Yeah, I caught a momentary glimpse of it off in the distance before it was obscured by trees: it looked like a castle. Not a REAL castle, of course: it actually appeared to be a watercolor portrait of the perfect storybook castle. You could tell it wasn’t real because of the colors: tans and browns and grays and oranges in proportions that were just a wee bit over the top — too whimsical to be real. Hell of a nice portrait, however.

Of course, it turns out that the Bonaguil Castle was real after all. And is a place where anyone suddenly becomes a genius photographer: you can pretty much just randomly point your camera in any direction on the castle grounds and snap a beautiful, calendar-ready shot.

Up close you can see that the castle is in beautiful ruins, and I wondered just what battle was lost that led to its present condition. I found out later it was the French Revolution: it was plundered and busted up and destined to be entirely destroyed, before former servants of the place stepped in to keep intact what they could.

Here are some of my genius shots of Bonaguil:























Sunday, June 7, 2009

Le canard dans tous ses états


Red wine and olive oil form the basis for most versions of the "Mediterranean diet." Locals in Quercy and the Lot Valley, in the heart of southwest France, point out that there's a third key component for healthy eating and long life: duck fat. It's entirely possible, even likely, that a meal without foie gras will kill you.

(As it turns out, duck is not the only specialty of the region's cuisine -- walnuts are another. So walnuts are also probably vital to life as we know it.)

I'll just say now that I have never ever EVER eaten as well as I did with my Blue Lake compatriots in the south of France. Ever. I've never experienced such a silky foie gras that just melted in my mouth like butter...

[Brief aside: For about 15 years I was a committed vegetarian. There are certain things I'd never eat even today, even as I've lapsed beyond all salvation: veal for instance. And human flesh. (Unless it was prepared in some ridiculously scrumptious way...)

However, even when I was a committed veg, I became uncommitted during my trips to France. I tried once, long ago, on a visit to Paris, to be true to the vegetarian principles I held at the time. It sucked. I had to forgo so many of the things I'd learned to love as a poor pre-vegetarian college kid bumming around the city. I could think of plenty of sound ethical reasons not to eat, for example, a croque-monsieur -- but when it came right down to it, I ate it. When I got back to Minneapolis, I was once again a committed vegetarian. I can't really explain it either, but I am large, I contain multitudes, yada yada.

I don't think you can really "get" some place unless you eat what the natives are eating.
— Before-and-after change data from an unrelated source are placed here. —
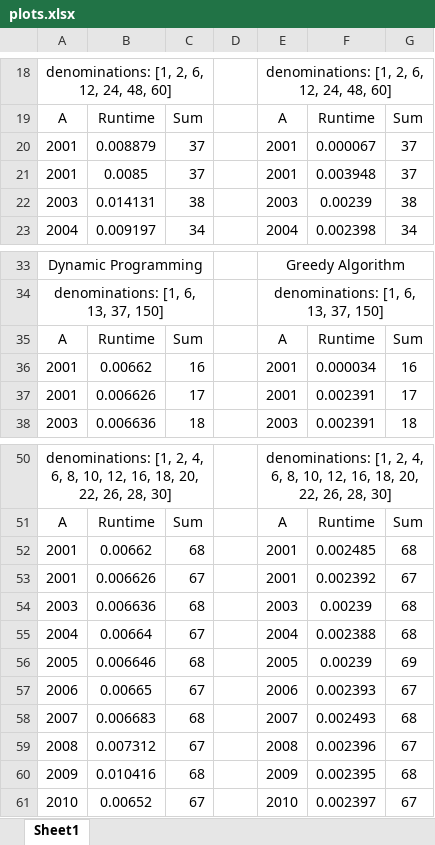
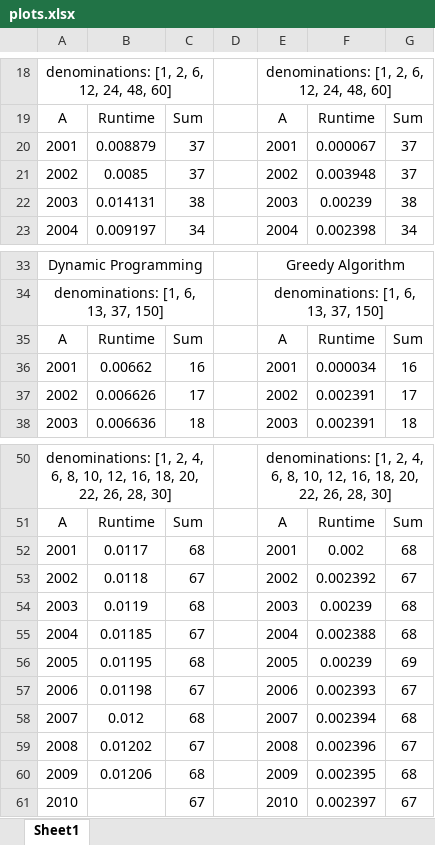
Before and after one commit to andrew310/Minimum-Coin-Change, an Excel workbook: plots.xlsx, sheet Sheet1, drawn as a sheet; only a part is shown, gaps mark what is left out; values as stored, in another font and other column widths than the file's, no borders; charts and pictures not drawn; the diff names each change by its address in the sheet, - before the commit and + after, or states it on an @@ line.

```diff
--- a/plots.xlsx (sheet Sheet1)
+++ b/plots.xlsx (sheet Sheet1)
-A21: 2001
+A21: 2002
-E21: 2001
+E21: 2002
-A37: 2001
+A37: 2002
-E37: 2001
+E37: 2002
-B52: 0.00662
+B52: 0.0117
-F52: 0.002485
+F52: 0.002
-A53: 2001
+A53: 2002
-B53: 0.006626
+B53: 0.0118
-E53: 2001
+E53: 2002
-B54: 0.006636
+B54: 0.0119
-B55: 0.00664
+B55: 0.01185
-B56: 0.006646
+B56: 0.01195
-B57: 0.00665
+B57: 0.01198
-B58: 0.006683
+B58: 0.012
-F58: 0.002493
+F58: 0.002394
-B59: 0.007312
+B59: 0.01202
-B60: 0.010416
+B60: 0.01206
-B61: 0.00652
+B61: (empty)
```
Also changed, not shown: charts or pictures, 2 other files.
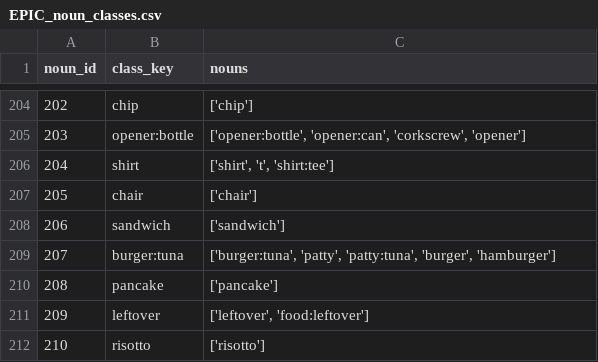
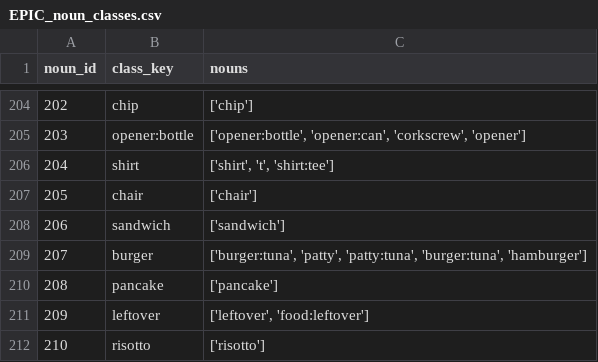
Before and after one commit to SiarheiKachatkou/epick-kitchen, a CSV file: data/EPIC_noun_classes.csv, drawn as a sheet; only a part is shown, gaps mark what is left out.

```diff
--- a/data/EPIC_noun_classes.csv
+++ b/data/EPIC_noun_classes.csv
@@ -208,3 +208,3 @@ noun_id,class_key,nouns
 206,sandwich,['sandwich']
-207,burger:tuna,"['burger:tuna', 'patty', 'patty:tuna', 'burger', 'hamburger']"
+207,burger,"['burger:tuna', 'patty', 'patty:tuna', 'burger:tuna', 'hamburger']"
 208,pancake,['pancake']
```
Also changed, not shown: 4 other files.
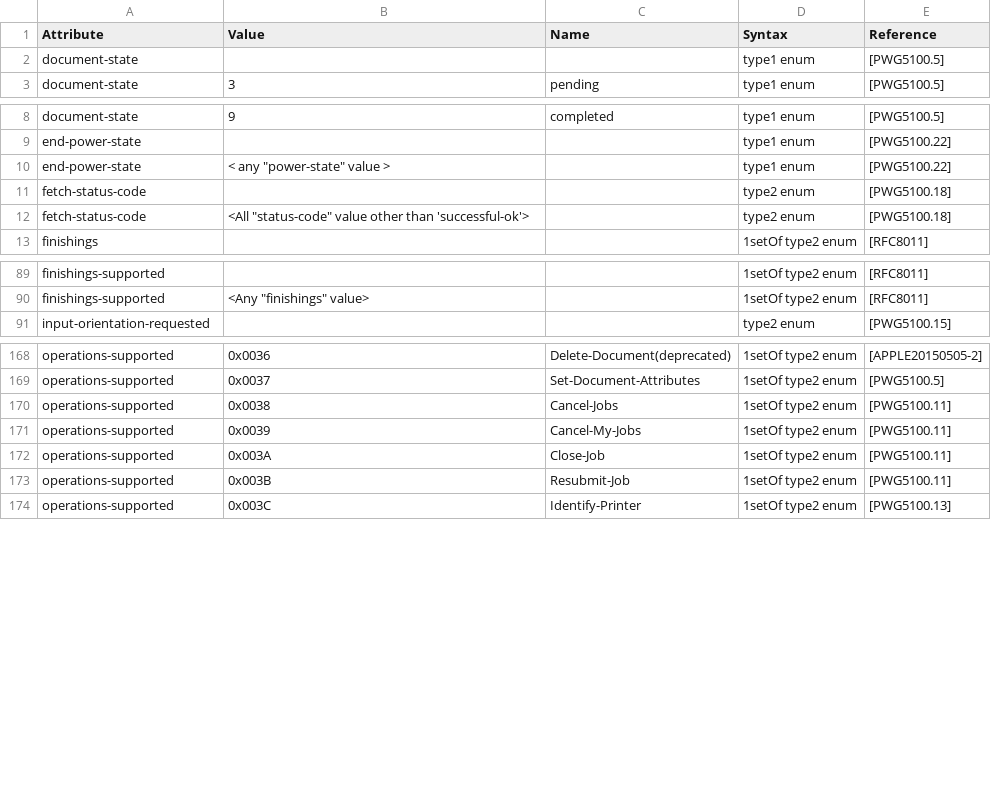
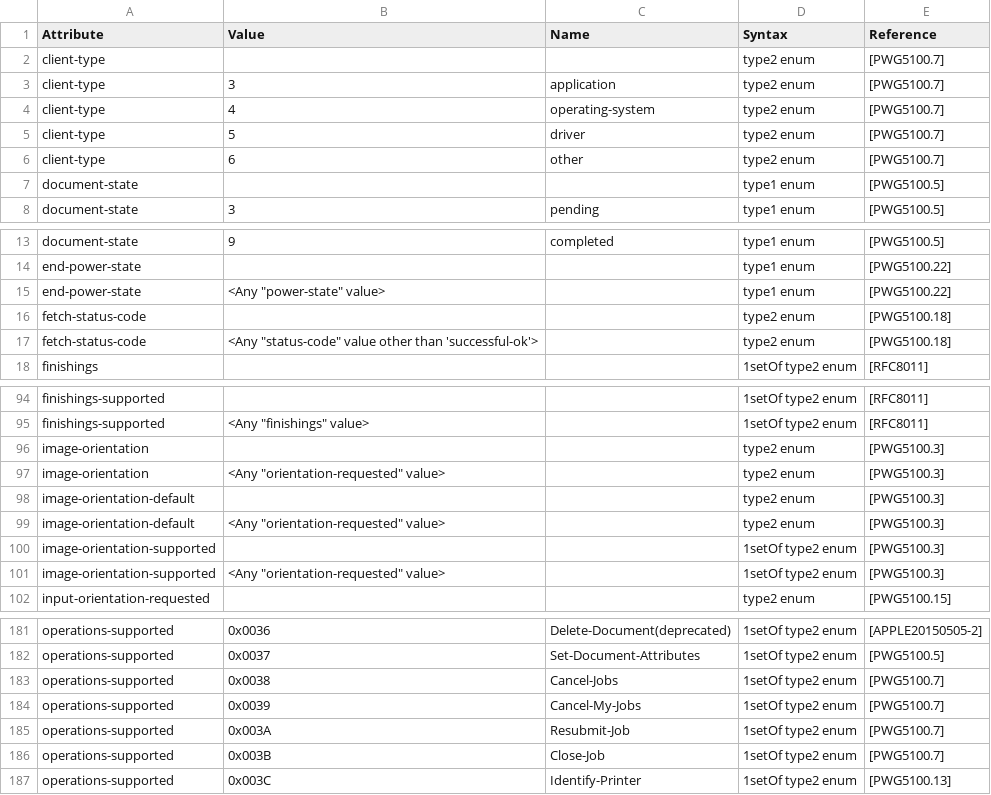
Before and after one commit to gmuth/ipp-client-kotlin, a CSV file: src/main/resources/ipp-registrations-6.csv, drawn as a sheet; only a part is shown, gaps mark what is left out; the diff covers the shown part only.

```diff
--- a/src/main/resources/ipp-registrations-6.csv
+++ b/src/main/resources/ipp-registrations-6.csv
@@ -1,2 +1,7 @@
 Attribute,Value,Name,Syntax,Reference
+client-type,,,type2 enum,[PWG5100.7]
+client-type,3,application,type2 enum,[PWG5100.7]
+client-type,4,operating-system,type2 enum,[PWG5100.7]
+client-type,5,driver,type2 enum,[PWG5100.7]
+client-type,6,other,type2 enum,[PWG5100.7]
 document-state,,,type1 enum,[PWG5100.5]
@@ -9,5 +14,5 @@ document-state,9,completed,type1 enum,[PWG5100.5]
 end-power-state,,,type1 enum,[PWG5100.22]
-end-power-state,"< any ""power-state"" value >",,type1 enum,[PWG5100.22]
+end-power-state,"<Any ""power-state"" value>",,type1 enum,[PWG5100.22]
 fetch-status-code,,,type2 enum,[PWG5100.18]
-fetch-status-code,"<All ""status-code"" value other than 'successful-ok'>",,type2 enum,[PWG5100.18]
+fetch-status-code,"<Any ""status-code"" value other than 'successful-ok'>",,type2 enum,[PWG5100.18]
 finishings,,,1setOf type2 enum,[RFC8011]
@@ -90,2 +95,8 @@ finishings-supported,,,1setOf type2 enum,[RFC8011]
 finishings-supported,"<Any ""finishings"" value>",,1setOf type2 enum,[RFC8011]
+image-orientation,,,type2 enum,[PWG5100.3]
+image-orientation,"<Any ""orientation-requested"" value>",,type2 enum,[PWG5100.3]
+image-orientation-default,,,type2 enum,[PWG5100.3]
+image-orientation-default,"<Any ""orientation-requested"" value>",,type2 enum,[PWG5100.3]
+image-orientation-supported,,,1setOf type2 enum,[PWG5100.3]
+image-orientation-supported,"<Any ""orientation-requested"" value>",,1setOf type2 enum,[PWG5100.3]
 input-orientation-requested,,,type2 enum,[PWG5100.15]
@@ -169,6 +182,6 @@ operations-supported,0x0036,Delete-Document(deprecated),1setOf type2 enum,[APPLE
 operations-supported,0x0037,Set-Document-Attributes,1setOf type2 enum,[PWG5100.5]
-operations-supported,0x0038,Cancel-Jobs,1setOf type2 enum,[PWG5100.11]
-operations-supported,0x0039,Cancel-My-Jobs,1setOf type2 enum,[PWG5100.11]
-operations-supported,0x003A,Close-Job,1setOf type2 enum,[PWG5100.11]
-operations-supported,0x003B,Resubmit-Job,1setOf type2 enum,[PWG5100.11]
+operations-supported,0x0038,Cancel-Jobs,1setOf type2 enum,[PWG5100.7]
+operations-supported,0x0039,Cancel-My-Jobs,1setOf type2 enum,[PWG5100.7]
+operations-supported,0x003A,Resubmit-Job,1setOf type2 enum,[PWG5100.7]
+operations-supported,0x003B,Close-Job,1setOf type2 enum,[PWG5100.7]
 operations-supported,0x003C,Identify-Printer,1setOf type2 enum,[PWG5100.13]
```
Also changed, not shown: 2 added rows and 10 edited cells elsewhere in this file, src/main/resources/ipp-registrations-4.csv, 2 other files.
For me it's a big part of the cultural experience of a place, and unique cuisines are often for me some of the most memorable aspects of travel. I *know* that foie gras is ... wrong ... I also ate it and was *astonished* by it every single day I was in the Quercy...]

Gretchen had lined up some memorable restaurants for our tour:

La Terrasse, in Grezels: This was our first lunch of the tour, and am I really remembering correctly that it lasted nearly 4 hours? (In fact, after a lunch like that, can *anything* be remembered correctly?) We didn't order anything: lunch is a set menu; once you arrive, the wine and courses start appearing. It's a beautiful thing. The only decision we needed to make was whether the water was supposed to go in the big glass and the wine in the small glass, or vice-versa. It was a test we'd fail over and over again during the tour.

It was also my first duck of the trip, but oy-vey it wouldn't be my last -- in fact, if you're a duck, please make it a point to consider the entire Quercy region a no-fly zone. I'm serious about this. Just don't risk it. Fly somewhere else. You *will* be eaten, and you *will* be delicious.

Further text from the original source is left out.